## EXERCISE GOAL
An exact copy of every record below is required, with the pictures left out.

## WORKING DATA
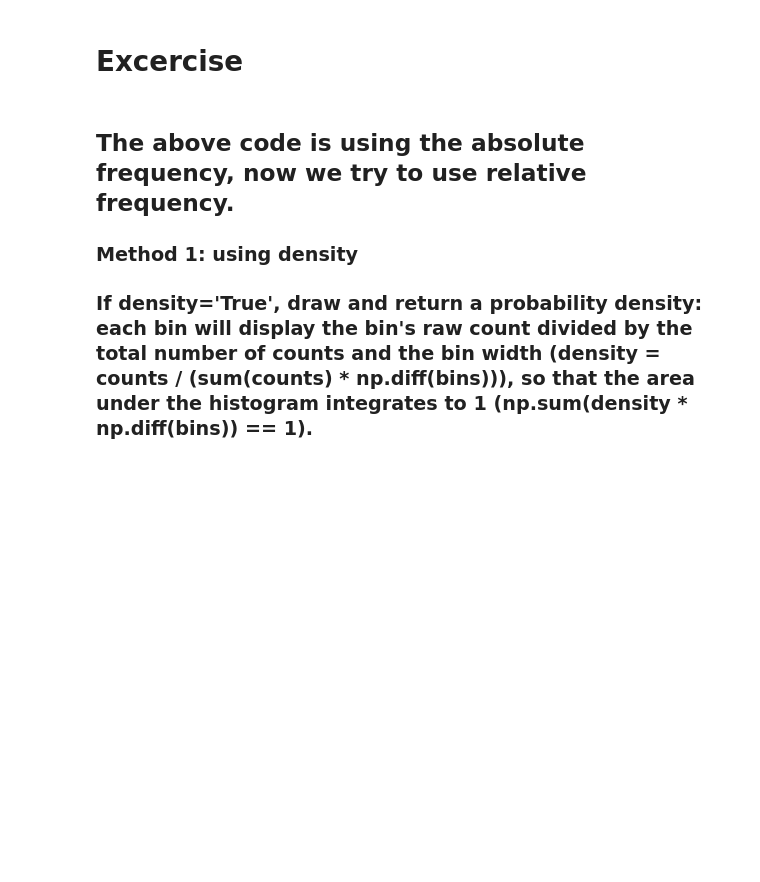
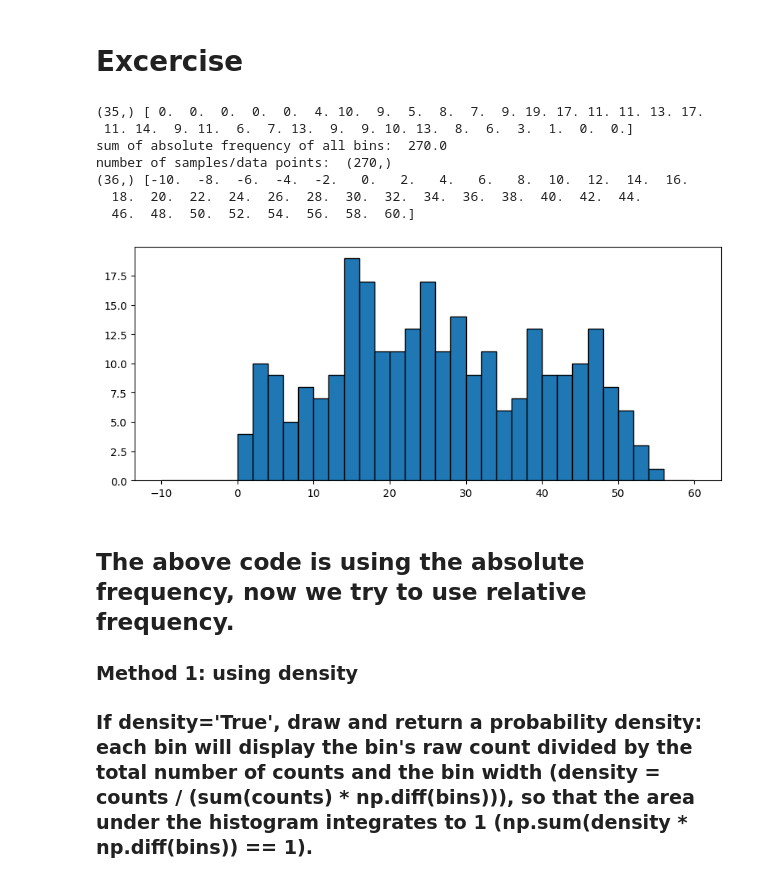
Before and after one commit to ZhengWinnieWu/course_statistics, a Jupyter notebook: unit1/data_analysis_distribution_histogram.ipynb, the cells around one changed output. Saved outputs shown, nothing was run; the diff lists cells and outputs as text; code cells hidden in the pictures; blank space fills up the shorter version.

```diff
--- a/unit1/data_analysis_distribution_histogram.ipynb
+++ b/unit1/data_analysis_distribution_histogram.ipynb
@@ -135,12 +196,21 @@ number of samples/data points:  (270,)
 # %%
 # Define our own bins interval as 2, the bins start from -10 and end with 60.
 fig = plt.figure(figsize=(10,4))
 ax = fig.add_subplot(1,1,1)
-n, bins, patches = plt.hist(u_winter_1,bins=np.arange(), edgecolor="black")
+n, bins, patches = plt.hist(u_winter_1,bins=np.arange(-10,60+2,2), edgecolor="black")
 print(n.shape,n)
 print('sum of absolute frequency of all bins: ',np.sum(n))
 print('number of samples/data points: ',u_winter_1.shape)
 print(bins.shape,bins)
+# %% [output]
+(35,) [ 0.  0.  0.  0.  0.  4. 10.  9.  5.  8.  7.  9. 19. 17. 11. 11. 13. 17.
+ 11. 14.  9. 11.  6.  7. 13.  9.  9. 10. 13.  8.  6.  3.  1.  0.  0.]
+sum of absolute frequency of all bins:  270.0
+number of samples/data points:  (270,)
+(36,) [-10.  -8.  -6.  -4.  -2.   0.   2.   4.   6.   8.  10.  12.  14.  16.
+  18.  20.  22.  24.  26.  28.  30.  32.  34.  36.  38.  40.  42.  44.
+  46.  48.  50.  52.  54.  56.  58.  60.]
+[figure, added]
 # %% [markdown]
 ## The above code is using the absolute frequency, now we try to use relative frequency.
 ### Method 1: using density
```
Also changed, not shown: parts of 5 cells of this notebook.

## RESPONSE
Before and after one commit to ZhengWinnieWu/course_statistics, a Jupyter notebook: unit1/data_analysis_distribution_histogram.ipynb, the cells around one changed output. Saved outputs shown, nothing was run; the diff lists cells and outputs as text; code cells hidden in the pictures; blank space fills up the shorter version.

```diff
--- a/unit1/data_analysis_distribution_histogram.ipynb
+++ b/unit1/data_analysis_distribution_histogram.ipynb
@@ -135,12 +196,21 @@ number of samples/data points:  (270,)
 # %%
 # Define our own bins interval as 2, the bins start from -10 and end with 60.
 fig = plt.figure(figsize=(10,4))
 ax = fig.add_subplot(1,1,1)
-n, bins, patches = plt.hist(u_winter_1,bins=np.arange(), edgecolor="black")
+n, bins, patches = plt.hist(u_winter_1,bins=np.arange(-10,60+2,2), edgecolor="black")
 print(n.shape,n)
 print('sum of absolute frequency of all bins: ',np.sum(n))
 print('number of samples/data points: ',u_winter_1.shape)
 print(bins.shape,bins)
+# %% [output]
+(35,) [ 0.  0.  0.  0.  0.  4. 10.  9.  5.  8.  7.  9. 19. 17. 11. 11. 13. 17.
+ 11. 14.  9. 11.  6.  7. 13.  9.  9. 10. 13.  8.  6.  3.  1.  0.  0.]
+sum of absolute frequency of all bins:  270.0
+number of samples/data points:  (270,)
+(36,) [-10.  -8.  -6.  -4.  -2.   0.   2.   4.   6.   8.  10.  12.  14.  16.
+  18.  20.  22.  24.  26.  28.  30.  32.  34.  36.  38.  40.  42.  44.
+  46.  48.  50.  52.  54.  56.  58.  60.]
+[figure, added]
 # %% [markdown]
 ## The above code is using the absolute frequency, now we try to use relative frequency.
 ### Method 1: using density
```
Also changed, not shown: parts of 5 cells of this notebook.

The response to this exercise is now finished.